Only the pictures are to be left out, and the rest of the entries should be reproduced exactly.

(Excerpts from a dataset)
#####
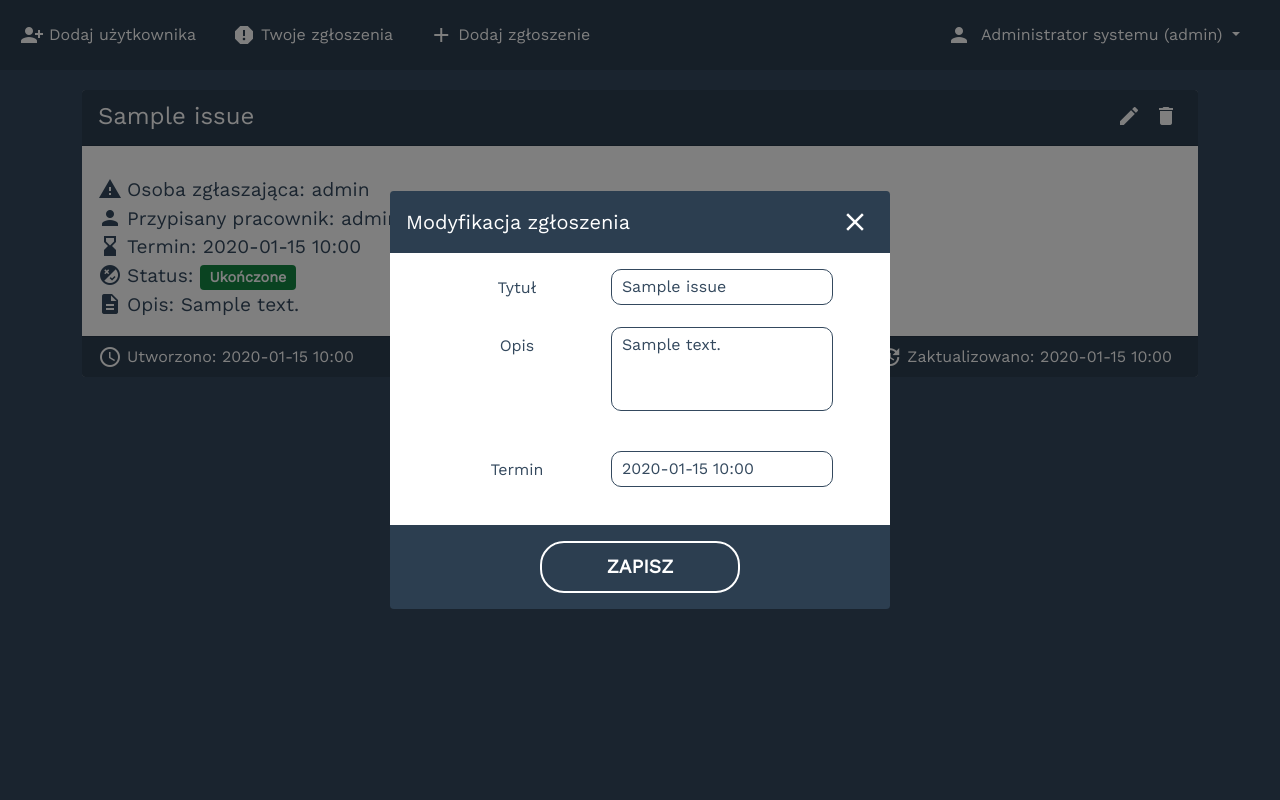
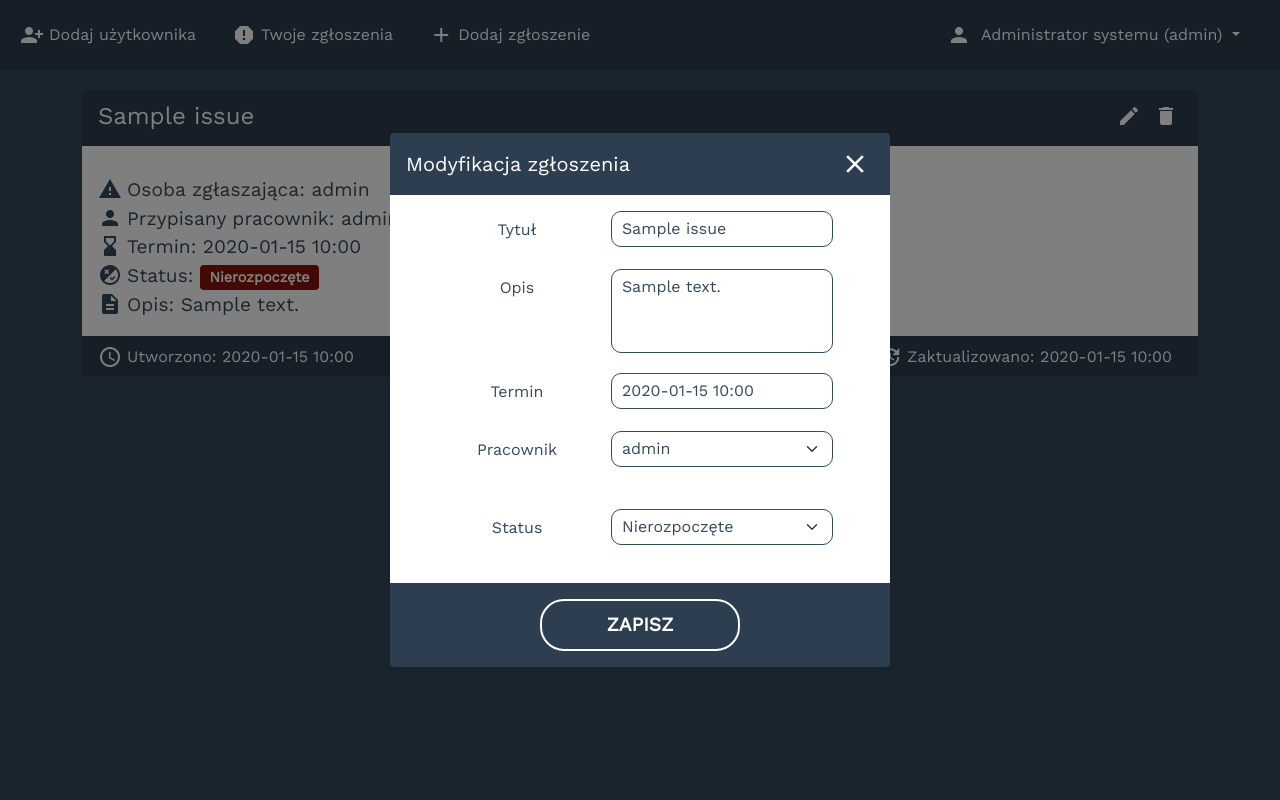
Before and after one commit to wieczorek-daniel/helpdesk, a Django app: page /dashboard/ in a window 1280 px wide, after a click on "edit". Run offline with Django 4.2, Linux system fonts and the light colour scheme; a user stored in the database is signed in; data comes from the database, SQL or seed files in the repository; tables that the repository leaves empty hold one stand-in row (values such as "Sample post"); style sheets or scripts are compiled from the project's sources; some libraries are stand-ins or nearby versions.

Commit message:
status-and-assignee-change

```diff
--- a/main/decorators.py
+++ b/main/decorators.py
@@ -3,9 +3,9 @@
 
 
 def group_required(*group_names):
-    def in_groups(u):
-        if u.is_authenticated:
-            if bool(u.groups.filter(name__in=group_names)):
+    def in_groups(user):
+        if user.is_authenticated:
+            if bool(user.groups.filter(name__in=group_names)):
                 return True
         return False
 
--- a/main/forms.py
+++ b/main/forms.py
@@ -43,4 +43,4 @@
 class CreateIssueForm(ModelForm):
     class Meta:
         model = Issue
-        fields = ['title', 'description', 'deadline']
+        fields = ['title', 'description', 'deadline', 'status']
--- a/main/models.py
+++ b/main/models.py
@@ -7,10 +7,21 @@
     title = models.CharField(max_length=200)
     description = models.TextField(blank=True)
     deadline = models.DateTimeField()
-    is_completed = models.BooleanField(default=False)
-    is_in_progress = models.BooleanField(default=False)
     created_at = models.DateTimeField(auto_now_add=True)
     updated_at = models.DateTimeField(auto_now=True)
 
+    STATUS = (
+        ('to_do', ('Nierozpoczęte')),
+        ('in_progress', ('W realizacji')),
+        ('testing', ('Testowanie')),
+        ('done', ('Ukończone')),
+    )
+
+    status = models.CharField(
+        max_length=32,
+        choices=STATUS,
+        default='to_do',
+    )
+
     def __str__(self):
         return self.title
--- a/main/static/scss/partials/_modal.scss
+++ b/main/static/scss/partials/_modal.scss
@@ -40,7 +40,7 @@
         background-color: #FFF;
         color: $secondary-color;
 
-        input, textarea {
+        input, textarea, select {
             border: solid 1px $secondary-color;
             color: $secondary-color;
             border-radius: 10px;
--- a/main/templates/main/dashboard.html
+++ b/main/templates/main/dashboard.html
@@ -38,12 +38,14 @@
             </span>
             <span>
                 <i class="material-icons">flaky</i>Status:
-                {% if issue.is_completed == 1 %}
+                {% if issue.status == 'done' %}
                     <span class="badge badge-success">Ukończone</span>
-                {% elif issue.is_completed == 0 and issue.is_in_progress == 1%}
+                {% elif issue.status == 'in_progress' %}
                     <span class="badge badge-warning">W realizacji</span>
-                {% elif issue.is_completed == 0 %}
+                {% elif issue.status == 'to_do' %}
                     <span class="badge badge-danger">Nierozpoczęte</span>
+                {% elif issue.status == 'testing' %}
+                    <span class="badge bg-primary">Testowanie</span>
                 {% endif %}
             </span>
             {% if issue.description %}
--- a/main/templates/main/issue_modal.html
+++ b/main/templates/main/issue_modal.html
@@ -31,6 +31,31 @@
                         <input id="datetimepicker" name="deadline" type="text" value="{{ issue.deadline | date:'Y-m-d' }} {{ issue.deadline | time:'H:i' }}">
                     </div>
                 </div>
+                {% load has_group %}
+                {% if request.user|has_group:"Administrators" %}
+                <div class="form-group row">
+                    <label for="assignee" class="col-md-4 offset-md-1 col-form-label">Pracownik</label>
+                    <div class="col-md-6">
+                        <select class="form-select" name="assignee" aria-label="Wybór przypisanego pracownika">
+                            {% for user in staff %}
+                            <option value="{{ user.id }}">{{ user.username }}</option>
+                            {% endfor %}
+                        </select>
+                    </div>
+                </div>
+                {% endif %}
+                {% if not request.user|has_group:"Users" %}
+                <div class="form-group row">
+                    <label for="status" class="col-md-4 offset-md-1 col-form-label">Status</label>
+                    <div class="col-md-6">
+                        <select class="form-select" name="status" aria-label="Wybór statusu zgłoszenia">
+                            {% for key, value in issue.STATUS %}
+                            <option {% if issue.status == key %} selected {% endif %} value="{{ key }}">{{ value }}</option>
+                            {% endfor %}
+                        </select>
+                    </div>
+                </div>
+                {% endif %}
             </div>
             <div class="modal-footer d-flex justify-content-center">
                 <button type="submit">
--- a/main/views.py
+++ b/main/views.py
@@ -22,9 +22,8 @@
         if request.method == 'POST':
             username = request.POST.get('username').lower()
             password = request.POST.get('password')
-            print(username + ' ' + password)
             user = authenticate(request, username=username, password=password)
-            print(user)
+
             if user is not None:
                 login(request, user)
                 return redirect('dashboard')
@@ -82,7 +81,10 @@
         issues = Issue.objects.filter(assignee=request.user).order_by('deadline').all()
     elif request.user.groups.filter(name='Users').exists():
         issues = Issue.objects.filter(reporter=request.user).order_by('deadline').all()
-    context = {'issues': issues}
+
+    staff = User.objects.filter(groups__name='Administrators') | User.objects.filter(groups__name='Staff')
+
+    context = {'issues': issues, 'staff': staff}
     return render(request, "main/dashboard.html", context)
 
 
@@ -143,7 +145,6 @@
 
     if request.method == 'POST':
         form = CreateIssueForm(request.POST)
-
         if form.is_valid():
             issue = form.save(commit=False)
             issue.reporter = request.user
@@ -162,6 +163,7 @@
     if request.method == "POST":
         form = CreateIssueForm(request.POST, instance=issue)
         if form.is_valid():
+            issue.assignee = User.objects.filter(id=request.POST['assignee']).first()
             form.save()
             messages.success(request, 'Zgłoszenie zostało pomyślnie zmodyfikowane.')
             return redirect('dashboard')
```
Also changed, not shown: main/templates/main/create_issue.html (+8 -0 lines).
#####
■ **Solution for this exercise**:
Before and after one commit to wieczorek-daniel/helpdesk, a Django app: page /dashboard/ in a window 1280 px wide, after a click on "edit". Run offline with Django 4.2, Linux system fonts and the light colour scheme; a user stored in the database is signed in; data comes from the database, SQL or seed files in the repository; tables that the repository leaves empty hold one stand-in row (values such as "Sample post"); style sheets or scripts are compiled from the project's sources; some libraries are stand-ins or nearby versions.

Commit message:
status-and-assignee-change

```diff
--- a/main/decorators.py
+++ b/main/decorators.py
@@ -3,9 +3,9 @@
 
 
 def group_required(*group_names):
-    def in_groups(u):
-        if u.is_authenticated:
-            if bool(u.groups.filter(name__in=group_names)):
+    def in_groups(user):
+        if user.is_authenticated:
+            if bool(user.groups.filter(name__in=group_names)):
                 return True
         return False
 
--- a/main/forms.py
+++ b/main/forms.py
@@ -43,4 +43,4 @@
 class CreateIssueForm(ModelForm):
     class Meta:
         model = Issue
-        fields = ['title', 'description', 'deadline']
+        fields = ['title', 'description', 'deadline', 'status']
--- a/main/models.py
+++ b/main/models.py
@@ -7,10 +7,21 @@
     title = models.CharField(max_length=200)
     description = models.TextField(blank=True)
     deadline = models.DateTimeField()
-    is_completed = models.BooleanField(default=False)
-    is_in_progress = models.BooleanField(default=False)
     created_at = models.DateTimeField(auto_now_add=True)
     updated_at = models.DateTimeField(auto_now=True)
 
+    STATUS = (
+        ('to_do', ('Nierozpoczęte')),
+        ('in_progress', ('W realizacji')),
+        ('testing', ('Testowanie')),
+        ('done', ('Ukończone')),
+    )
+
+    status = models.CharField(
+        max_length=32,
+        choices=STATUS,
+        default='to_do',
+    )
+
     def __str__(self):
         return self.title
--- a/main/static/scss/partials/_modal.scss
+++ b/main/static/scss/partials/_modal.scss
@@ -40,7 +40,7 @@
         background-color: #FFF;
         color: $secondary-color;
 
-        input, textarea {
+        input, textarea, select {
             border: solid 1px $secondary-color;
             color: $secondary-color;
             border-radius: 10px;
--- a/main/templates/main/dashboard.html
+++ b/main/templates/main/dashboard.html
@@ -38,12 +38,14 @@
             </span>
             <span>
                 <i class="material-icons">flaky</i>Status:
-                {% if issue.is_completed == 1 %}
+                {% if issue.status == 'done' %}
                     <span class="badge badge-success">Ukończone</span>
-                {% elif issue.is_completed == 0 and issue.is_in_progress == 1%}
+                {% elif issue.status == 'in_progress' %}
                     <span class="badge badge-warning">W realizacji</span>
-                {% elif issue.is_completed == 0 %}
+                {% elif issue.status == 'to_do' %}
                     <span class="badge badge-danger">Nierozpoczęte</span>
+                {% elif issue.status == 'testing' %}
+                    <span class="badge bg-primary">Testowanie</span>
                 {% endif %}
             </span>
             {% if issue.description %}
--- a/main/templates/main/issue_modal.html
+++ b/main/templates/main/issue_modal.html
@@ -31,6 +31,31 @@
                         <input id="datetimepicker" name="deadline" type="text" value="{{ issue.deadline | date:'Y-m-d' }} {{ issue.deadline | time:'H:i' }}">
                     </div>
                 </div>
+                {% load has_group %}
+                {% if request.user|has_group:"Administrators" %}
+                <div class="form-group row">
+                    <label for="assignee" class="col-md-4 offset-md-1 col-form-label">Pracownik</label>
+                    <div class="col-md-6">
+                        <select class="form-select" name="assignee" aria-label="Wybór przypisanego pracownika">
+                            {% for user in staff %}
+                            <option value="{{ user.id }}">{{ user.username }}</option>
+                            {% endfor %}
+                        </select>
+                    </div>
+                </div>
+                {% endif %}
+                {% if not request.user|has_group:"Users" %}
+                <div class="form-group row">
+                    <label for="status" class="col-md-4 offset-md-1 col-form-label">Status</label>
+                    <div class="col-md-6">
+                        <select class="form-select" name="status" aria-label="Wybór statusu zgłoszenia">
+                            {% for key, value in issue.STATUS %}
+                            <option {% if issue.status == key %} selected {% endif %} value="{{ key }}">{{ value }}</option>
+                            {% endfor %}
+                        </select>
+                    </div>
+                </div>
+                {% endif %}
             </div>
             <div class="modal-footer d-flex justify-content-center">
                 <button type="submit">
--- a/main/views.py
+++ b/main/views.py
@@ -22,9 +22,8 @@
         if request.method == 'POST':
             username = request.POST.get('username').lower()
             password = request.POST.get('password')
-            print(username + ' ' + password)
             user = authenticate(request, username=username, password=password)
-            print(user)
+
             if user is not None:
                 login(request, user)
                 return redirect('dashboard')
@@ -82,7 +81,10 @@
         issues = Issue.objects.filter(assignee=request.user).order_by('deadline').all()
     elif request.user.groups.filter(name='Users').exists():
         issues = Issue.objects.filter(reporter=request.user).order_by('deadline').all()
-    context = {'issues': issues}
+
+    staff = User.objects.filter(groups__name='Administrators') | User.objects.filter(groups__name='Staff')
+
+    context = {'issues': issues, 'staff': staff}
     return render(request, "main/dashboard.html", context)
 
 
@@ -143,7 +145,6 @@
 
     if request.method == 'POST':
         form = CreateIssueForm(request.POST)
-
         if form.is_valid():
             issue = form.save(commit=False)
             issue.reporter = request.user
@@ -162,6 +163,7 @@
     if request.method == "POST":
         form = CreateIssueForm(request.POST, instance=issue)
         if form.is_valid():
+            issue.assignee = User.objects.filter(id=request.POST['assignee']).first()
             form.save()
             messages.success(request, 'Zgłoszenie zostało pomyślnie zmodyfikowane.')
             return redirect('dashboard')
```
Also changed, not shown: main/templates/main/create_issue.html (+8 -0 lines).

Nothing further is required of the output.